According to Responsibility.org, youth between the ages of 13 and 17 report that their parents have the strongest influence on their decisions to drink or not drink alcohol. And that number increased from 55% to 65% in 2021!
We have been selling ourselves short!
One thing I’ve learned in the past two years working with Responsibility.org is that you don’t have to be an expert. During the pandemic, I spent a lot of time thinking about my behaviors and habits because my child was with me every day. I thought a lot about how he perceives the things that I do and how my alcohol consumption looks to him.
Because let’s get real: if it hadn’t been for Responsibility.org and their resources to help parents, my covid /quarantine experience might have been different. Working with Responsibility.org made me more mindful. It made me look at my relationship with alcohol and how that projected to Pookah. And it gave me tools to start meaningful conversations with him about underage drinking.
Last month our first Virtual summit of the year was hosted by ·Julie Miner (@juliannawminer) She is a blogger and author behind Raising A Screen Smart Kid.
It was a great discussion and I wanted to share 3 ways that I learned on how to talk to your teen/tween about alcohol responsibility. Because starting the conversation seems hard, but it doesn’t have to be!
Don’t pass the task off to Dad because he’s the tough parent
Studies show that Mothers are more likely to have talked with their child extensively about underage alcohol use than fathers with 22% of mothers and just 14% of fathers speaking to their kids about alcohol.
This could be because as mothers we spend a lot of time with our children being caregivers. Whatever the reason, remember that our kids value our opinions.
Have frequent short conversations vs one-time discussions.
Kids tend to interpret long one-time discussions as lectures. Pookah and I have a lot of our conversations in the car and they often stim from a song on the radio or a tik-tok video. I’ve found that if I simply ask him what he thinks, that leads to ways I can work in discussions about underage drinking and drug use.
According to Julie Miner, we are not the only ones who have our conversations in the car! She says when kids don’t have to make eye contact it seems easier to have a serious conversation.
Talk about your own decision-making around alcohol.
Be careful about how you talk about your own decision-making around alcohol.
I know we all have seen the “mama needs more wine” memes and t-shirts in the Store.
It seems like it’s fun, but when I thought about it I realized that I really don’t want Pookah to think that motherhood drives me to drink alcohol.

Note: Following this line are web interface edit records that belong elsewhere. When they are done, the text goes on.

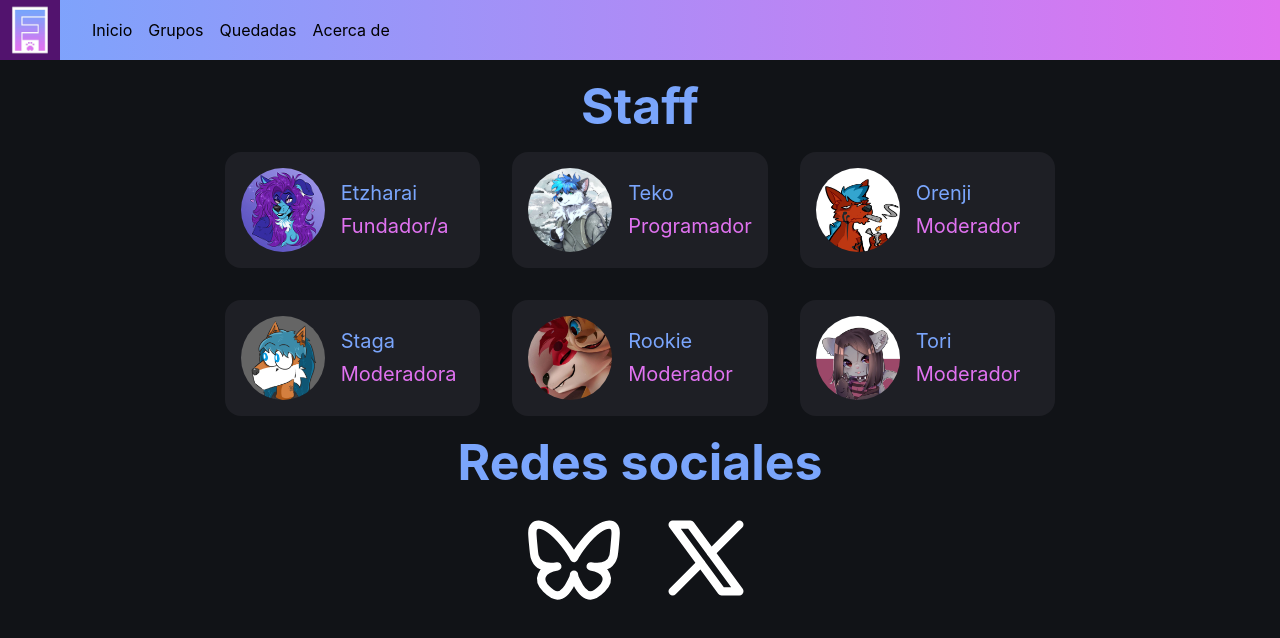
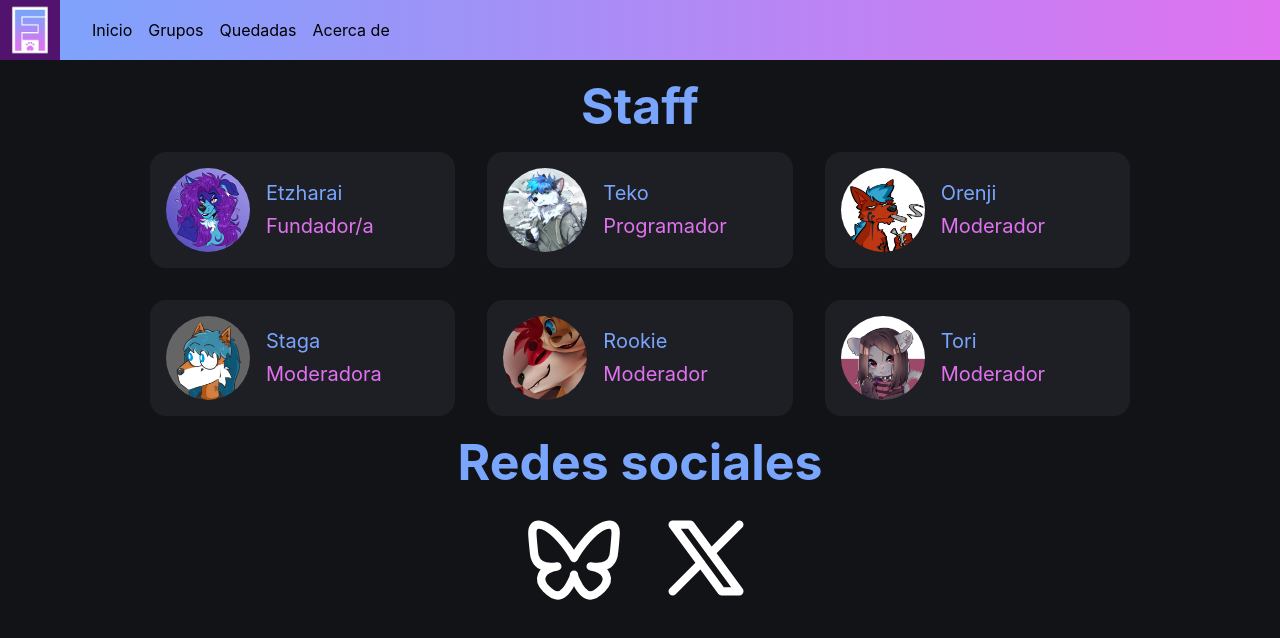
Before and after one commit to Furrfree/web, a React (Vite) app: page /about in a window 1280 px wide. Shown: the top 638 px of the page. Built offline with nearby package versions, Linux system fonts and the light colour scheme.

Commit message:
UI Fixes

```diff
--- a/src/pages/about.tsx
+++ b/src/pages/about.tsx
@@ -6,10 +6,10 @@ import {IconBrandBluesky, IconBrandX} from "@tabler/icons-react";
 
 export default function About() {
     return (
-        <Stack align={"center"}>
+        <Stack align={"stretch"}>
             <Title2 text="Staff" align="center"/>
             <SimpleGrid
-                cols={{base: 1, sm: 2, md: 3}}
+                cols={{base: 1, xs: 1, sm: 1, md: 2, lg: 3}}
                 spacing={{base: 10, sm: 'xl'}}
                 verticalSpacing={{base: 'md', sm: 'xl'}}
             >
@@ -44,7 +44,7 @@ const socials = [
 
 function SocialNetworks() {
     return (
-        <Group align="center" gap="xl">
+        <Group justify="center" gap="xl">
             {socials.map((social, idx) => (
                 <ActionIcon
                     key={idx}
--- a/src/pages/index.tsx
+++ b/src/pages/index.tsx
@@ -1,6 +1,7 @@
 import {Group, Image, Space, Stack, Text, Title} from "@mantine/core";
 import {useMediaQuery} from "@mantine/hooks";
 import logo from "../assets/logo.png";
+import Title2 from "../components/texts/Title2";
 
 export default function Index() {
     const isMobile = useMediaQuery('(max-width: 48em)'); // Mantine's 'sm' breakpoint
@@ -35,7 +36,7 @@ export default function Index() {
 
                 </>
             )}
-            <Title order={2}>Nuestros valores</Title>
+            <Title2 text="Nuestros valores"/>
             <Text fz="md" ta="justify">
                 Grupo destinado a organizar tanto quedadas, como art trades
                 (intercambios de arte) en un entorno lo más desmonetizado posible.
```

That HE drives me to drink.
I know it’s all in fun, but…just think of how you speak about alcohol around your children. Instead, focus on other things parents need: a day off, support with caregiving and housework, time for self-care, a night in a hotel room without the kids to regroup, or a date night with just your spouse.
I believe that when we share alternatives to alcohol as a form of self-care, we are setting a good example for our kids. They learn from us.

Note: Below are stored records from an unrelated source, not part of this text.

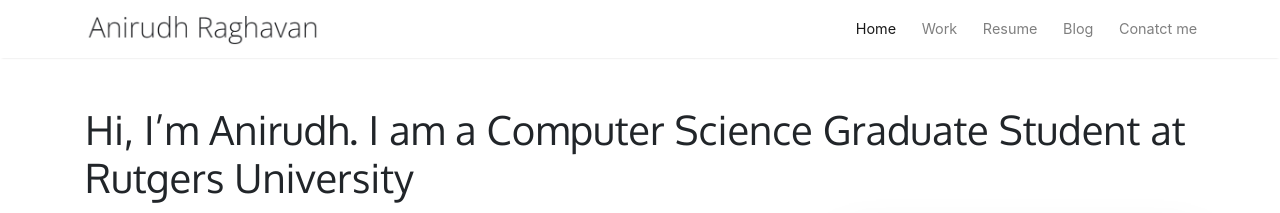
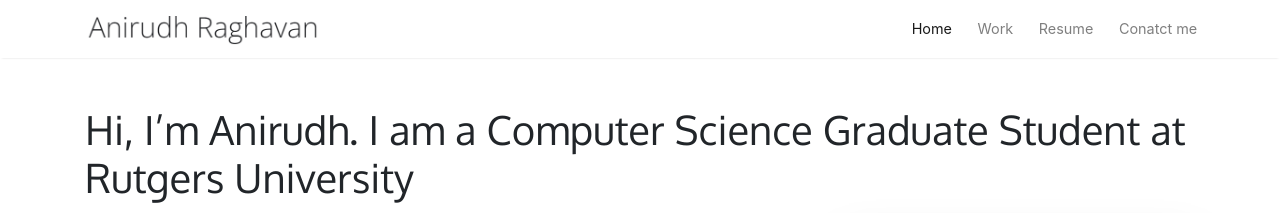
Before and after one commit to anirag2000/anirag2000.github.io, a Jekyll site: the page built from index.html, in a window 1280 px wide. Shown: the top 213 px of the page. Built offline with Jekyll 4.4.1, drawn with Linux system fonts in a browser that asks for light colours; nearby versions of some CDN libraries; the list of posts is cut into pages by our own code.

Commit message:
new menu~

```diff
--- a/_layouts/default.html
+++ b/_layouts/default.html
@@ -81,14 +81,10 @@
                     </li>
 
 
-                <li class="nav-item">
-                    <a class="nav-link" href="{{ site.baseurl }}/about">Blog</a>
-                    </li>
-
 
 
                     <li class="nav-item">
-                        <a class="nav-link" href="{{ site.baseurl }}/about">Conatct me</a>
+                        <a class="nav-link" href="{{ site.baseurl }}/">Conatct me</a>
                         </li>
 
 
```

For example. Pookah takes a long bath EVERY SINGLE NIGHT since the pandemic started. I asked him why: he said it was his self-care.
Hopefully, these 3 tips help you get the conversation started in your home with your kids.
Remember, April is Alcohol Responsibility Month and Responsibility.org has free resources for parents with kids as young as 6 years old all the way through college-age kids, on how to build a lifetime of conversations with kids about alcohol responsibility.
Which one of these ways are you going to try first?